Seventh labor - Cretan bull:
In this labor a sacrificial Bull that King Minos had promised to give to Poseidon had been spared for its worth.
Poseidon was angered and cursed the Bull, making it furious and rampaging across Crete.
Hercules showed up and tackled the Bull and took it back to Eurystheus.
Eurystheus saw that the task was complete and let the Bull go, letting it start to terrorize the rest of Greece.
A very short and straight forward story, but what does it mean?
Poseidon is the King of the sea, in other words the King of the unconscious and feeling.
It is the element of water and hence the cups, and the King of cups is an obvious match.
Minos is one of Zeus son's and would not give Poseidon what was his due, possibly due to the conflict of Zeus/Hera.
The Bull is a symbol of virility and fertility, so in some sense, it is virility that has become enraged.
Basically we can say that without the cooperation of the feeling element, virility is just a raging force.
In the last test Hercules faced down thinking,
this time he seems to face down the effect of no feelings on the instincts.
Especially the sexual instinct.
The way Hercules deals with this, is just brute force, he goes in gets it done,
presents his result, and then lets go of the issue as if that was all.
In other words it is just a momentary effort of self-control and posturing,
and then going on with business as usual.
In the last labor the number 8 was very central, so now it would be natural to assume number 9 is up.
Yet what would even the Hermit have to do with this?
Well the Hermit isn't what was done, but more what wasn't done, there was no deeper understanding,
just a superficial quick fix.
When we add up the number 8 to 9 we get 17 the Star, yet what does that hopeful card got to do with anything?
We need to analyze what we are dealing with in the 9.
The nines are a pretty heavy set of cards, that holds a lot of promise,
but it is sort of over the top, and takes up a lot of room and time.
The Hermit archetype seems nice, but to be a Hermit is a lifetime vocation.
You hardly get to do anything else with your life, you sit in your cave and reflect.
End of story...
So while it seems like a nice thing to do, it is hard, and hence people often just skip it.
And this is exactly what Eurystheus does, Hercules catches the bull, but it is too much hassle to deal with.
So Eurystheus just lets it go, and considers the completion of the task as the main event,
not dealing with the actual problem.
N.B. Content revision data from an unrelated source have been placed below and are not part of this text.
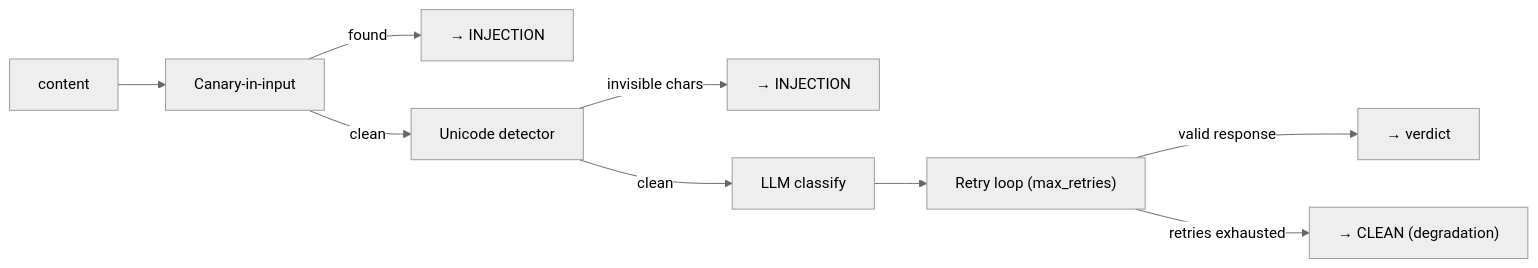
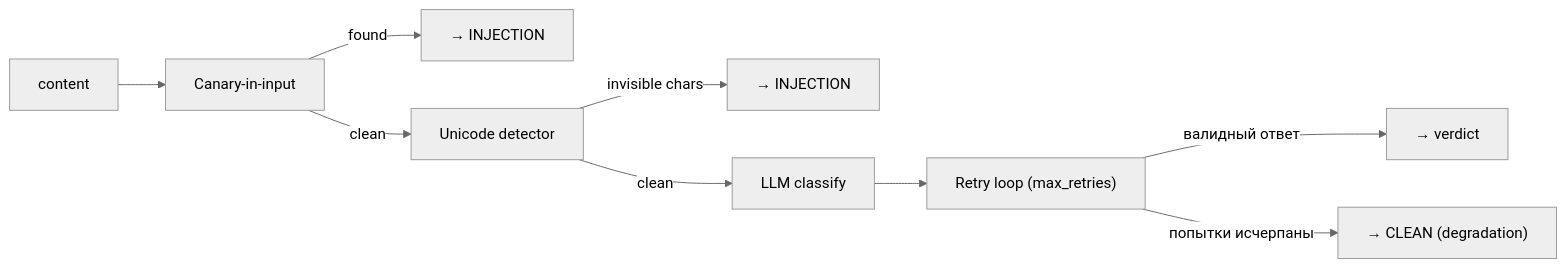
Before and after one commit to Bbar0n234/learnflow-ai: the second of 4 diagrams in doc/security/architecture.md, drawn with Mermaid (neutral theme). The commit also changed other lines of this file and 1 other file, not shown here.

First line of the commit message:
docs(conventions): применимость правил к диаграммам + фикс architecture.md

````diff
--- a/doc/security/architecture.md
+++ b/doc/security/architecture.md
@@ -64,11 +65,11 @@
 ```mermaid
 flowchart LR
     INPUT["content"] --> C["Canary-in-input"]
     C -->|"found"| INJ1["→ INJECTION"]
     C -->|"clean"| U["Unicode detector"]
     U -->|"invisible chars"| INJ2["→ INJECTION"]
     U -->|"clean"| L["LLM classify"]
     L --> RETRY["Retry loop (max_retries)"]
-    RETRY -->|"valid response"| RESULT["→ verdict"]
-    RETRY -->|"retries exhausted"| FALLBACK["→ CLEAN (degradation)"]
+    RETRY -->|"валидный ответ"| RESULT["→ verdict"]
+    RETRY -->|"попытки исчерпаны"| FALLBACK["→ CLEAN (degradation)"]
 ```
````
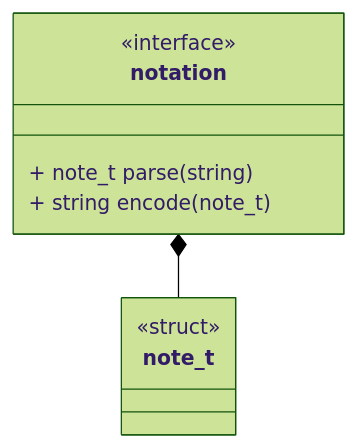
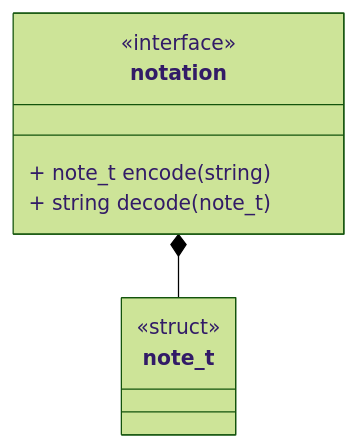
One commit to Uiowa-Applied-Topology/tanglenomicon_core_libraries changed the first of 2 diagrams in docs/design/Notations/Interface.md. Above: the diagram before and after it, drawn with Mermaid (forest theme). The commit also changed other lines of this file and 3 other files, not shown here.

````diff
--- a/docs/design/Notations/Interface.md
+++ b/docs/design/Notations/Interface.md
@@ -3,14 +3,14 @@
 ```mermaid
 classDiagram
 notation *-- note_t
 class notation{
 <<interface>>
-+ note_t parse(string)
-+ string encode(note_t)
++ note_t encode(string)
++ string decode(note_t)
 }
 
 class note_t {
 <<struct>>
 }
 
 ```
````
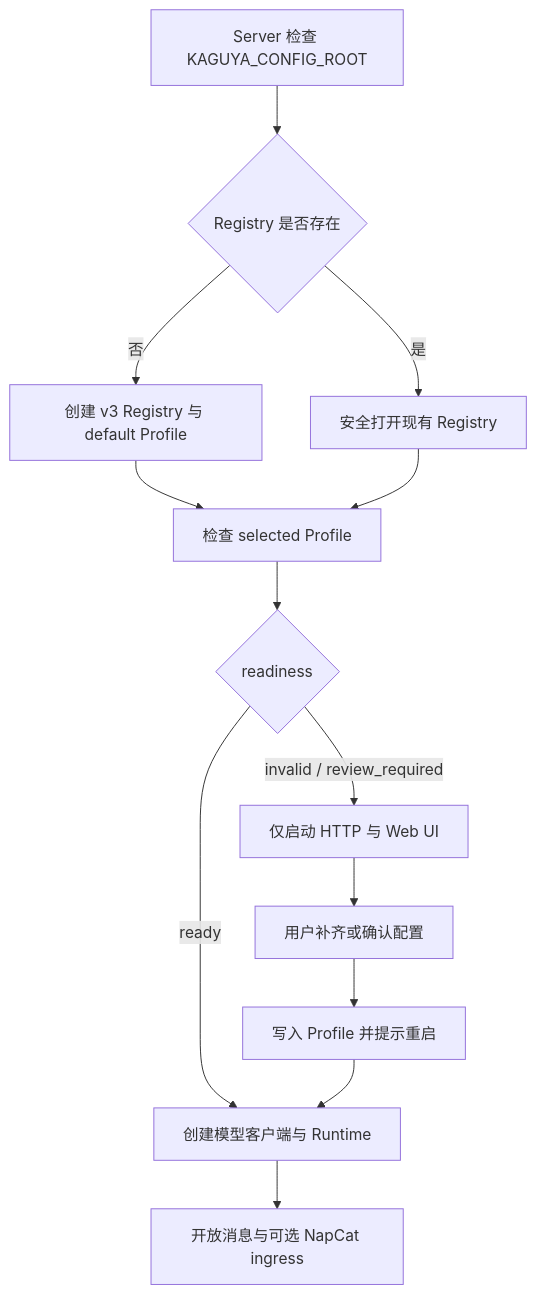
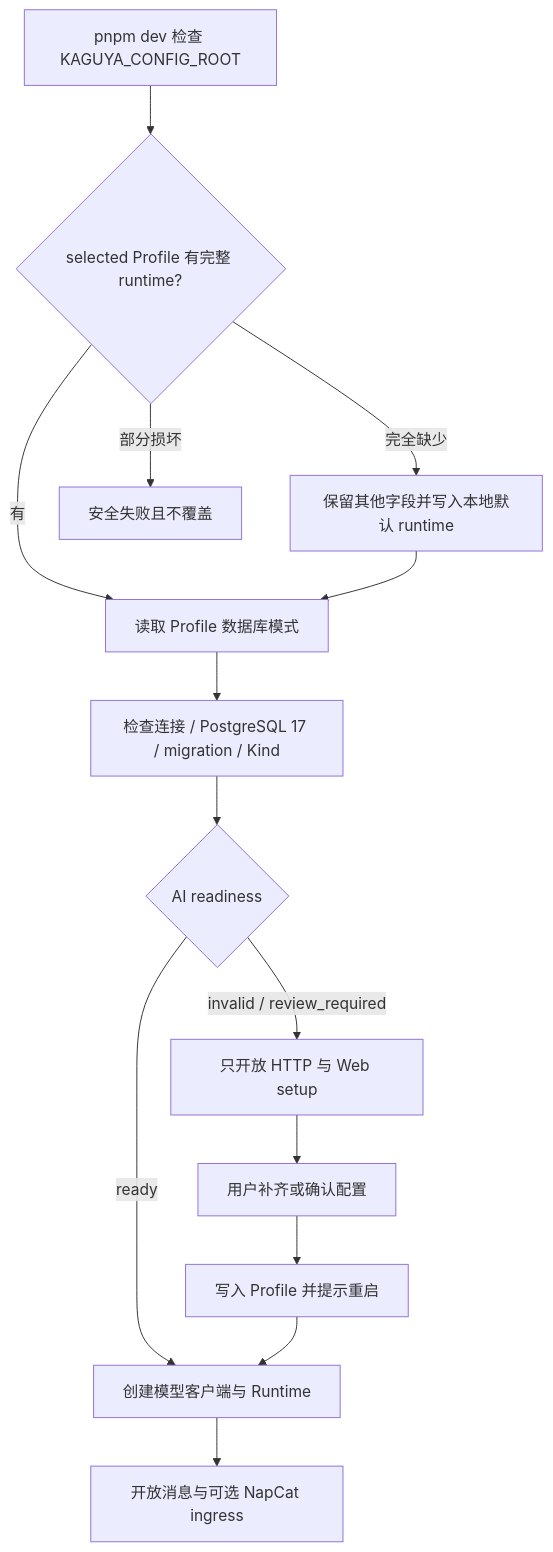
Before and after one commit to posanbu/Kaguya: the diagram in docs/guide/configuration.md, drawn with Mermaid. The commit also changed other lines of this file and 43 other files, not shown here.

Commit message:
feat: unify PostgreSQL development runtime (#101)

````diff
--- a/docs/guide/configuration.md
+++ b/docs/guide/configuration.md
@@ -12,15 +12,16 @@
 ```mermaid
 flowchart TD
-  A[Server 检查 KAGUYA_CONFIG_ROOT] --> B{Registry 是否存在}
-  B -- 否 --> C[创建 v3 Registry 与 default Profile]
-  B -- 是 --> D[安全打开现有 Registry]
-  C --> E[检查 selected Profile]
-  D --> E
-  E --> F{readiness}
-  F -- invalid / review_required --> G[仅启动 HTTP 与 Web UI]
+  A[pnpm dev 检查 KAGUYA_CONFIG_ROOT] --> B{selected Profile 有完整 runtime?}
+  B -- 完全缺少 --> C[保留其他字段并写入本地默认 runtime]
+  B -- 部分损坏 --> X[安全失败且不覆盖]
+  B -- 有 --> D[读取 Profile 数据库模式]
+  C --> D
+  D --> E[检查连接 / PostgreSQL 17 / migration / Kind]
+  E --> F{AI readiness}
+  F -- invalid / review_required --> G[只开放 HTTP 与 Web setup]
   G --> H[用户补齐或确认配置]
   H --> I[写入 Profile 并提示重启]
   F -- ready --> J[创建模型客户端与 Runtime]
   I --> J
   J --> K[开放消息与可选 NapCat ingress]
 ```
````
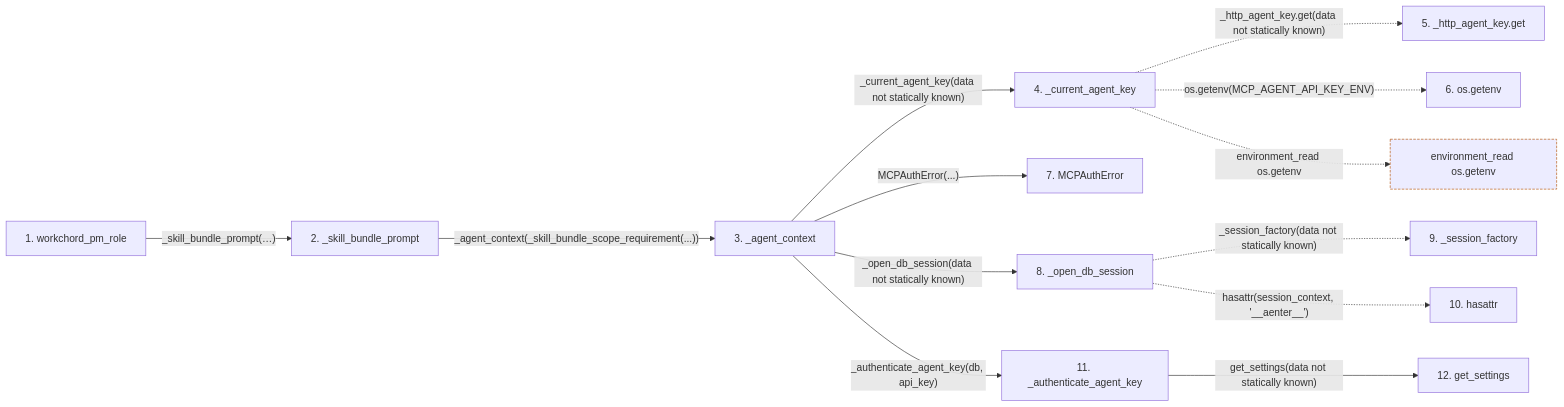
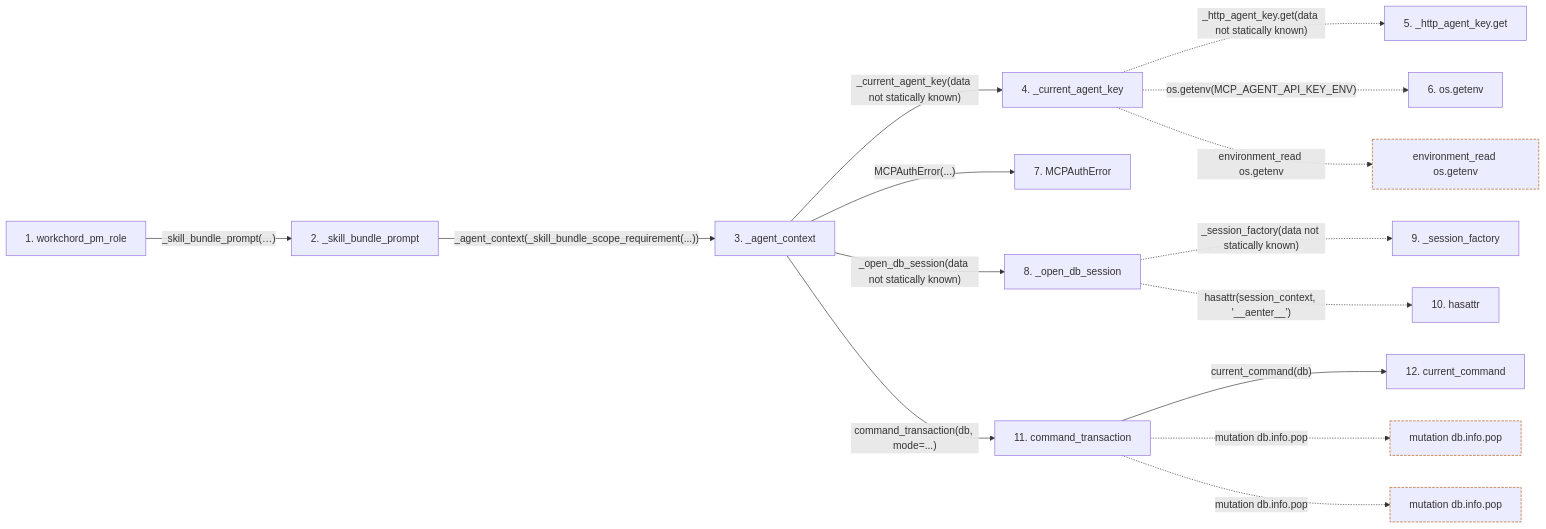
Before and after one commit to Denissvgn/WorkChord: the second of 2 diagrams in docs/llm_wiki/flows/mcp-workchord_pm_role.md, drawn with Mermaid. The commit also changed other lines of this file and 958 other files, not shown here.

First line of the commit message:
docs(wiki): refresh identity and recovery architecture

````diff
--- a/docs/llm_wiki/flows/mcp-workchord_pm_role.md
+++ b/docs/llm_wiki/flows/mcp-workchord_pm_role.md
@@ -72,38 +77,44 @@
 ```mermaid
 flowchart LR
     s1["1. workchord_pm_role"]
     s2["2. _skill_bundle_prompt"]
     s3["3. _agent_context"]
     s4["4. _current_agent_key"]
     s5["5. _http_agent_key.get"]
     s6["6. os.getenv"]
     s7["7. MCPAuthError"]
     s8["8. _open_db_session"]
     s9["9. _session_factory"]
     s10["10. hasattr"]
-    s11["11. _authenticate_agent_key"]
-    s12["12. get_settings"]
+    s11["11. command_transaction"]
+    s12["12. current_command"]
     s1 -->|"_skill_bundle_prompt(…)"| s2
     s2 -->|"_agent_context(_skill_bundle_scope_requirement(...))"| s3
     s3 -->|"_current_agent_key(data not statically known)"| s4
     s4 -. "_http_agent_key.get(data not statically known)" .-> s5
     s4 -. "os.getenv(MCP_AGENT_API_KEY_ENV)" .-> s6
     s3 -->|"MCPAuthError(...)"| s7
     s3 -->|"_open_db_session(data not statically known)"| s8
     s8 -. "_session_factory(data not statically known)" .-> s9
     s8 -. "hasattr(session_context, '__aenter__')" .-> s10
-    s3 -->|"_authenticate_agent_key(db, api_key)"| s11
-    s11 -->|"get_settings(data not statically known)"| s12
+    s3 -->|"command_transaction(db, mode=...)"| s11
+    s11 -->|"current_command(db)"| s12
     b0["environment_read os.getenv"]
     s4 -. "environment_read os.getenv" .-> b0
+    b1["mutation db.info.pop"]
+    s11 -. "mutation db.info.pop" .-> b1
+    b2["mutation db.info.pop"]
+    s11 -. "mutation db.info.pop" .-> b2
     click s1 "../modules/mcp_server.md"
     click s2 "../modules/mcp_server.md"
     click s3 "../modules/mcp_server.md"
     click s4 "../modules/mcp_server.md"
     click s7 "../modules/mcp_server.md"
     click s8 "../modules/mcp_server.md"
-    click s11 "../modules/mcp_server.md"
-    click s12 "../modules/config.md"
+    click s11 "../modules/commands.md"
+    click s12 "../modules/commands.md"
     classDef boundary stroke:#b45309,stroke-dasharray: 4 2
     class b0 boundary
+    class b1 boundary
+    class b2 boundary
 ```
````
For the Star we need to dig a little deeper, it strikes us as a shortcut of sorts.
Cause when one is in the 7 with the massive fall it is, to not actually touch the sky,
and then having to face the eight and the aftermath of the fall.
Isn't it easier to just put on a mask?
To hide behind pretense, pretend that the dream of the sky is already here.
In other words the Star is in many ways a hope of a victory turned to a mask.
We are really dealing with the formation of a persona here.
As a persona is basically pretending to be something else than one actually is.
It is a convenient way to forget about the Lovers completely.
And not only that, to sweep the fact that one had a fall under the rug.
Cause else one will have to deal with all the fallout and issues,
issues that are too heavy to deal with, as they would take a lifetime in the Hermit.
A persona usually highlight some aspect, and makes us out to be that aspect.
It is a narrow crystallization trying to masquerade as wholeness,
someone whole would have all aspect as colorful as that one mask.
Yet since it is easier and more convenient, one has one or more masks to hang on to.
The persona is basically conservation of energy.
In that way, the nines are all about having more or less spent all that one can spend,
and to push any further would be really hard, and it is from this place we form our persona.
It is the rug we push everything we cannot possibly deal with under, and hide it from the world.
Jung rightly points out that it is necessity that forces us to hold back.
We are still caught by our beasts, the Boar is still at large.
Hence we don't have the surplus to chase down every passion, to make every wish come true.
We have to chose carefully and go with what seem to be the best option at the time.
In this Eurystheus as the ego goes with the option of letting go of the Bull,
as it just doesn't seem worth it from his stance and agenda to keep it around.
He doesn't want to delve into all the hidden issues that link directly back to the Boar,
after all it was Poseidon who cursed the Bull, and it is very much an emotional curse.
A curse of having every passion poisoned with destructiveness, due to neglected emotion.
Especially the male sexual urges, that this Bull symbolizes.